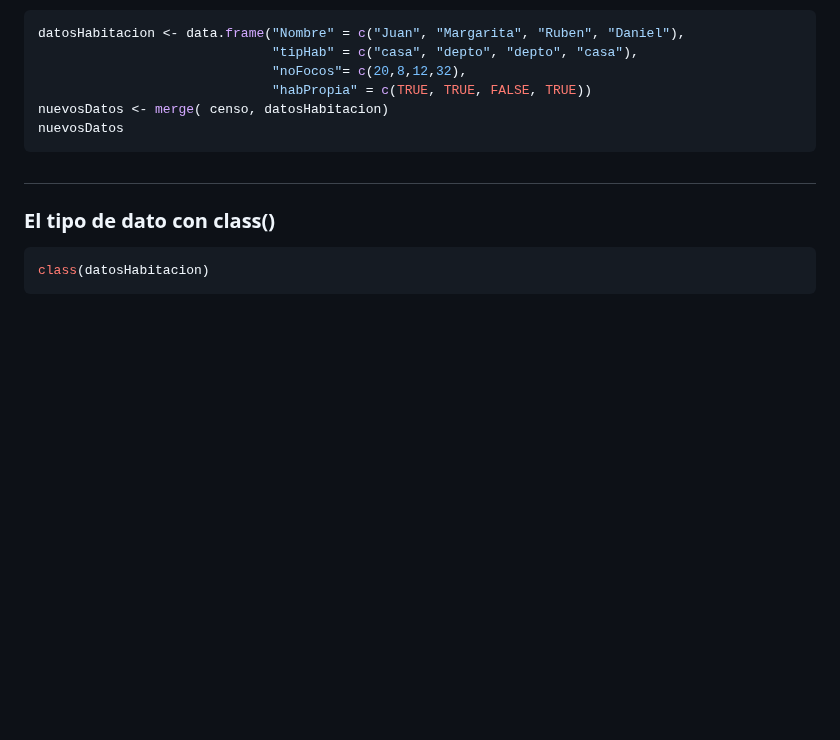
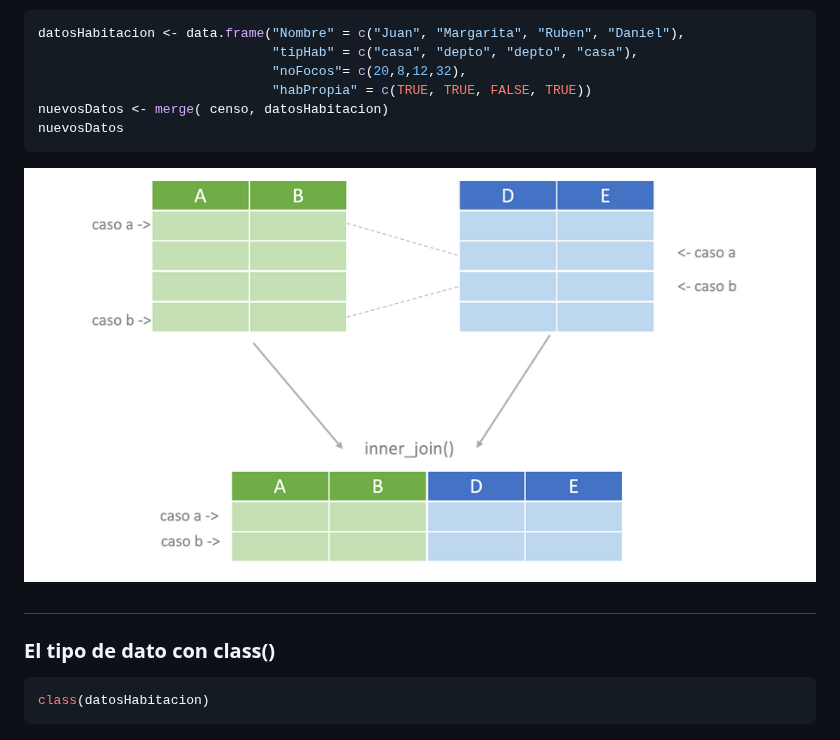
Before and after one commit to cursosRAnalisisDatos/RParaLasCienciasSociales, a Markdown page: presentaciones/modulo3.md, the part around the change. Drawn GitHub-style; blank space fills up the shorter version.

````diff
--- a/presentaciones/modulo3.md
+++ b/presentaciones/modulo3.md
@@ -640,6 +640,9 @@ nuevosDatos <- merge( censo, datosHabitacion)
 nuevosDatos
 ```
 
+<img src="../images/modulo3/merge.png" alt="merge en dataframe" width="800px">
+
+
 ##
 ### El tipo de dato con **class()**
 ```r
````
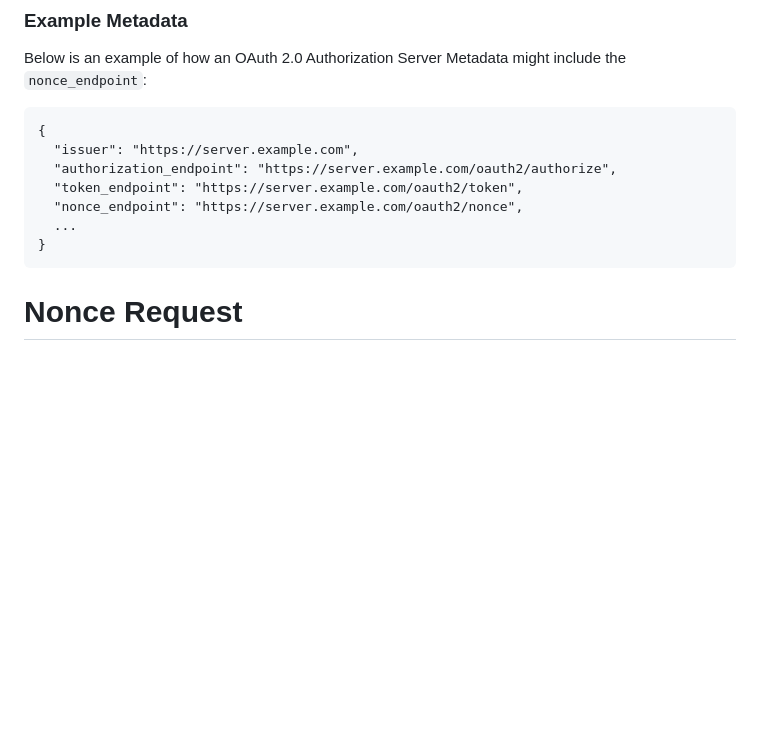
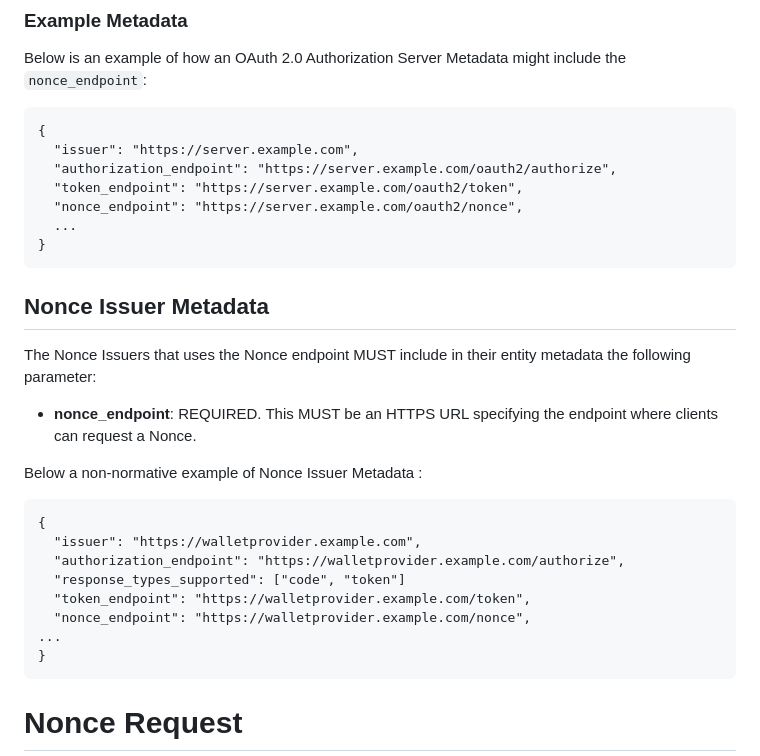
Before and after one commit to peppelinux/draft-demarco-oauth-nonce-endpoint, a Markdown page: draft-demarco-oauth-nonce-endpoint.md, the part around the change. GitHub-like rendering; blank space fills up the shorter version.

Commit message:
Add nonce endpoint issuer metadata (#27)
* Add nonce endpoint issuer metadata

* Editorial update

Co-authored-by: Giuseppe De Marco <giuseppe.demarco@teamdigitale.governo.it>

* Editorial update

Co-authored-by: Giuseppe De Marco <giuseppe.demarco@teamdigitale.governo.it>

* Edit the Nonce Issuer Metadata

the example is compliant with the OAuth 2.0 Authorization Server Metadata

---------

Co-authored-by: Giuseppe De Marco <giuseppe.demarco@teamdigitale.governo.it>

```diff
--- a/draft-demarco-oauth-nonce-endpoint.md
+++ b/draft-demarco-oauth-nonce-endpoint.md
@@ -116,6 +116,25 @@ Below is an example of how an OAuth 2.0 Authorization Server Metadata might incl
   "token_endpoint": "https://server.example.com/oauth2/token",
   "nonce_endpoint": "https://server.example.com/oauth2/nonce",
   ...
+}
+~~~~
+
+## Nonce Issuer Metadata
+
+The Nonce Issuers that uses the Nonce endpoint MUST include in their entity metadata the following parameter:
+
+ - **nonce_endpoint**: REQUIRED. This MUST be an HTTPS URL specifying the endpoint where clients can request a Nonce.
+
+Below a non-normative example of Nonce Issuer Metadata :
+
+~~~~
+{
+  "issuer": "https://walletprovider.example.com",
+  "authorization_endpoint": "https://walletprovider.example.com/authorize",
+  "response_types_supported": ["code", "token"]
+  "token_endpoint": "https://walletprovider.example.com/token",
+  "nonce_endpoint": "https://walletprovider.example.com/nonce",
+...
 }
 ~~~~
 
```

§

> **EXERCISE OBJECTIVE**
Isolate each line of the listing above that includes "walletprovider". Copy it.

> **TASK RESULT**
+  "issuer": "https://walletprovider.example.com",
+  "authorization_endpoint": "https://walletprovider.example.com/authorize",
+  "token_endpoint": "https://walletprovider.example.com/token",
+  "nonce_endpoint": "https://walletprovider.example.com/nonce",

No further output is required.